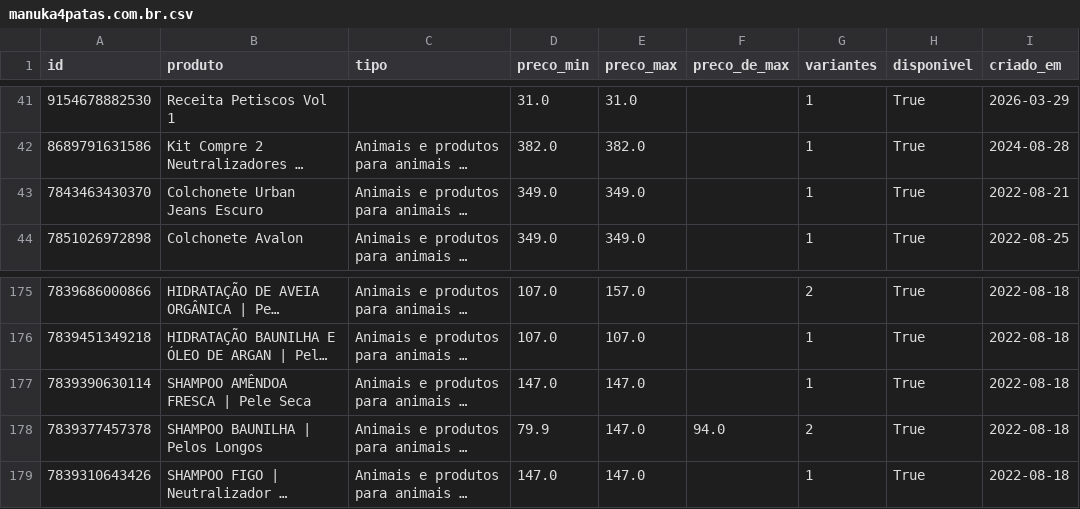
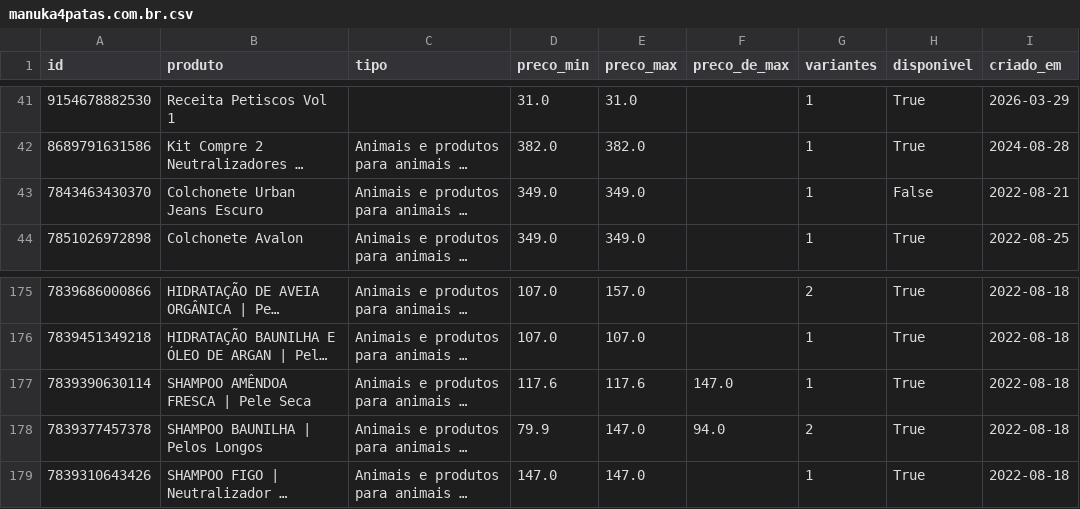
Before and after one commit to helioncontato1-coder/coletor-dados, a CSV file: dados/lojas/manuka4patas.com.br.csv, drawn as a sheet; only a part is shown, gaps mark what is left out; long unchanged cells end in …; the diff names each change by its address in the sheet, - before the commit and + after, or states it on an @@ line.

```diff
--- a/dados/lojas/manuka4patas.com.br.csv
+++ b/dados/lojas/manuka4patas.com.br.csv
-H43 (disponivel): True
+H43 (disponivel): False
-D177 (preco_min): 147.0
+D177 (preco_min): 117.6
-E177 (preco_max): 147.0
+E177 (preco_max): 117.6
-F177 (preco_de_max): (empty)
+F177 (preco_de_max): 147.0
```
Also changed, not shown: dados/lojas/br-sparkpaws.com.csv, dados/lojas/mudancas.csv, 2 other files.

.....

__Task statement__. Scan the data for the word "shown" and copy every line where it shows up.

__Exercise result__.
Before and after one commit to helioncontato1-coder/coletor-dados, a CSV file: dados/lojas/manuka4patas.com.br.csv, drawn as a sheet; only a part is shown, gaps mark what is left out; long unchanged cells end in …; the diff names each change by its address in the sheet, - before the commit and + after, or states it on an @@ line.
Also changed, not shown: dados/lojas/br-sparkpaws.com.csv, dados/lojas/mudancas.csv, 2 other files.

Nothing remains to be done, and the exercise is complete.